Recent weeks of non-stop travel, and many airport visits, has got me thinking of how the provision of physical security and border protection controls are intrinsically tied to a digital ecosystem that is delivered across hybrid cloud services. Every customs control knows where I have been and where I am going, every airport Wi-Fi is able to track my movements, including my purchases, and in between, every application that has metadata, hooks into my smartphone can track my geo-location, what I search and what data I both consume and produce.
So, how do we protect systems and data from cyber-attacks in such a complex, interconnected and globalised digital ecosystem? What underlying pillars require change and transformation to future proof Availability in making sure our clouds don’t disappear when it comes to cybersecurity breaches?
Data is the core asset in today’s businesses and Government services world, and when it comes to cyber-security, which is typically sustained and targeted, the most critical aspect is ensuring that core data is protected, preserved and its integrity has not been compromised. It is about protecting with a forward view rather than recovery.
Having said this, when there is an attack, recovery is critical in ensuring business continuity. Critical to an overall cyber security strategy is making sure the core asset of an impacted organisation has not been compromised and is protected. Yahoo’s cyber security breach of its 3 billion user accounts or the JP Morgan Chase breach compromising the data of 76 million households and 7 million small businesses, is my case in point.

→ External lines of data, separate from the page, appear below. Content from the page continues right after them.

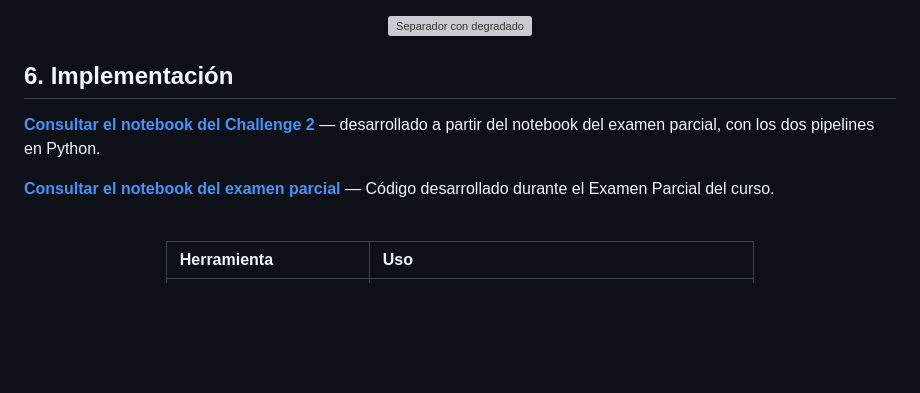
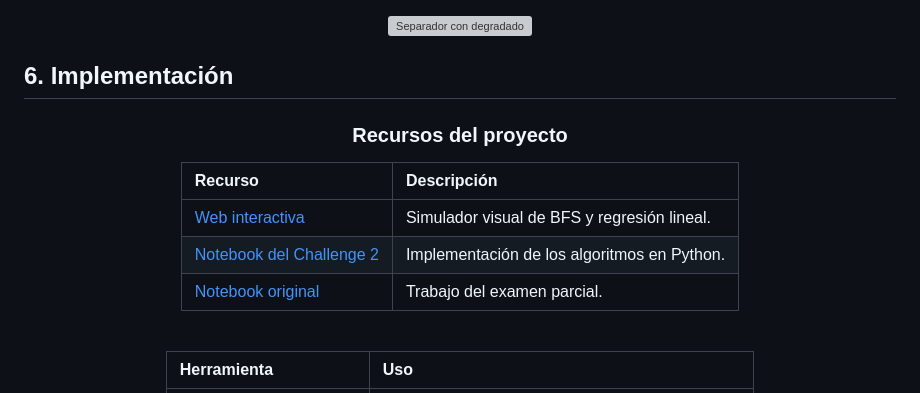
Before and after one commit to Cesarapcho/Machine_Learning, a Markdown page: Challenge_2/README.md, the part around the change. GitHub-like rendering; blank space fills up the shorter version; grey boxes are pictures that could not be loaded.

Commit message:
Update README with project resources section
Added project resources and descriptions to README.

```diff
--- a/Challenge_2/README.md
+++ b/Challenge_2/README.md
@@ -224,11 +224,17 @@ La reducción de los indicadores es relevante para la salud pública, pero **no
 
 ## 6. Implementación
 
-**[Consultar el notebook del Challenge 2](Challenge2.ipynb)** — desarrollado a partir del notebook del examen parcial, con los dos pipelines en Python.
+<div align="center">
 
-**[Consultar el notebook del examen parcial](Parcial_MachineLearning.ipynb)** — Código desarrollado durante el Examen Parcial del curso.
 
-<div align="center">
+### Recursos del proyecto
+
+| Recurso | Descripción |
+|:--|:--|
+| [Web interactiva](https://cesarapcho.github.io/Machine_Learning/Challenge_2/web/) | Simulador visual de BFS y regresión lineal. |
+| [Notebook del Challenge 2](Challenge2.ipynb) | Implementación de los algoritmos en Python. |
+| [Notebook original](Parcial_MachineLearning.ipynb) | Trabajo del examen parcial. |
+
 
 <br>
 
```
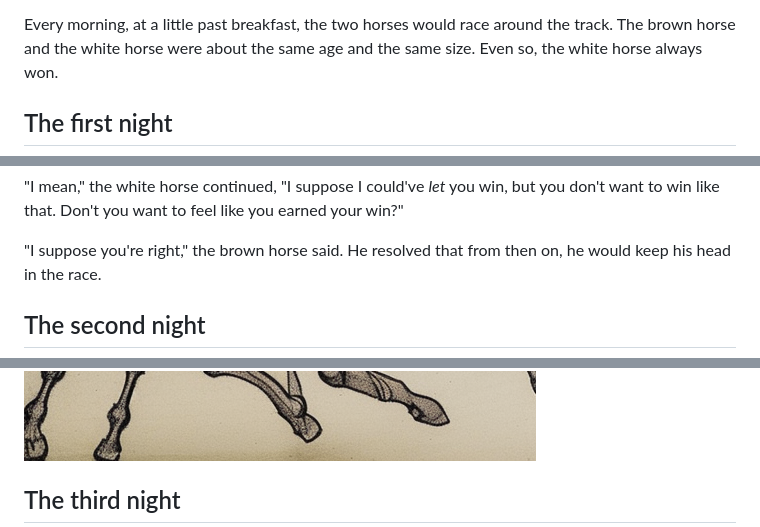
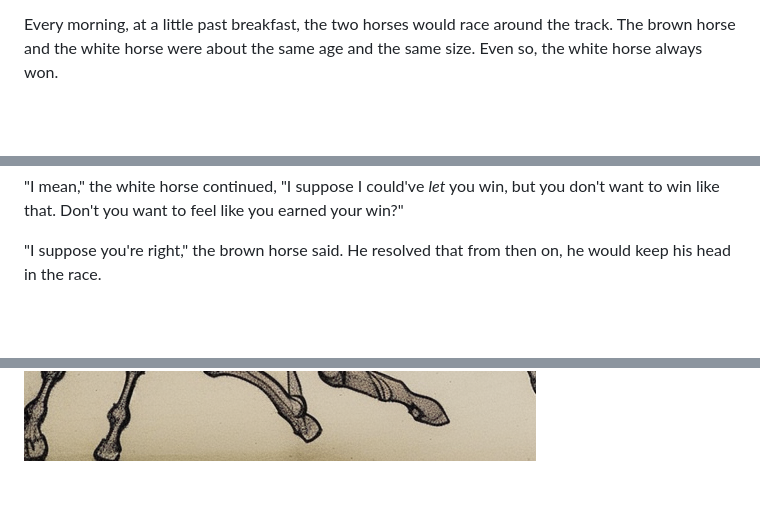
Before and after one commit to pborenstein/twohorses, a Markdown page: src/twohorses.md, 3 parts joined by grey strips. Drawn GitHub-style; blank space fills up the shorter version.

```diff
--- a/src/twohorses.md
+++ b/src/twohorses.md
@@ -28,6 +28,5 @@ were about the same age
 and the same size.
 Even so, the white horse always won.
 
-## The first night
 
 
@@ -90,5 +89,4 @@ your win?"
 "I suppose you're right," the brown horse said.
 He resolved that from then on, he would keep his head in the race.
 
-## The second night
 
@@ -135,5 +133,4 @@ Stupid metaphor.
 
 ![](img/pair.png)
 
-## The third night
 
```
Also changed, not shown: other parts of src/twohorses.md (+3 -3 lines).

Organisations should always have dedicated focus applied to both disaster recovery as part of maintaining business continuity as well as cybersecurity to ensure protection of its digital assets. Preparation of both comes from an identification of the key cyber security risks and then applying the most appropriate combination of people, process and technology to mitigate the associated risks and impacts. At a high level, being able to successfully and intelligently manage, protect and recover an organisations data in the event of a cyber-breach should involve five core pillars, Backup, Aggregation, Visibility, Orchestration and Automation.
Start off with Backup that maintains three different copies of your critical IP, across two different media types with one being ‘air gapped’ off-site. This will ensure that you have forward protection of your core IP in the event of a breach.
Your existing platforms then need to be able to Aggregate the protection, management and recoverability of your critical apps, data and services irrespective of where they may reside being on-prem in private clouds, managed clouds, SaaS platforms and/or public clouds. This is the hybrid cloud aggregation capability. Being able to execute smooth recoverability due to a cyber-breach is predicated in your operations and how consistently invocation plans can be leveraged from a single platform, across ANY cloud. Whether you want to restore from on-prem into Public Cloud or Managed Cloud or restore back from Public Cloud to on-prem, ensure that your availability platform can address all use cases.
Visibility is also key in the preparation of cyber breach events and the ability to mitigate against impact. Visibility in both a proactive and reactive sense of a company’s applications, data, systems and services across a hybrid cloud environment includes the ability to have integrated, application to bare-metal visibility within a single dashboard. This is a key requirement to reduce the ‘mean time to resolution of a breach’.
Orchestration is the next maturation of an effective plan to deal with cyber breaches and having the ability to seamlessly orchestrate the moving of applications, data and services in the event of a cyber-breach event.
Automation becomes the final pillar to round out effective capability in the technologies and processes underpinning your plans. The ability to integrate with an ecosystem that is proactively protecting a company’s services and ensure minimal manual intervention minimises the impacts of any potential cyber-breach.
Many organisations that haven’t applied effective planning methodology across people, process and technology effectively without proactive testing of their recovery plans will inevitably recover terribly (or not at all) when the time of impact comes. Many organisations assume that because they are taking backups, then recovery during a disaster invocation will be a “lay down mesire”. But again, as I describe above, having an effective planning methodology that leverages effectively people, process and technology underpinned with a technology stack that can intelligently manage, protect and recover data effectively across Backup, Aggregation, Visibility, Orchestration and Automation is key.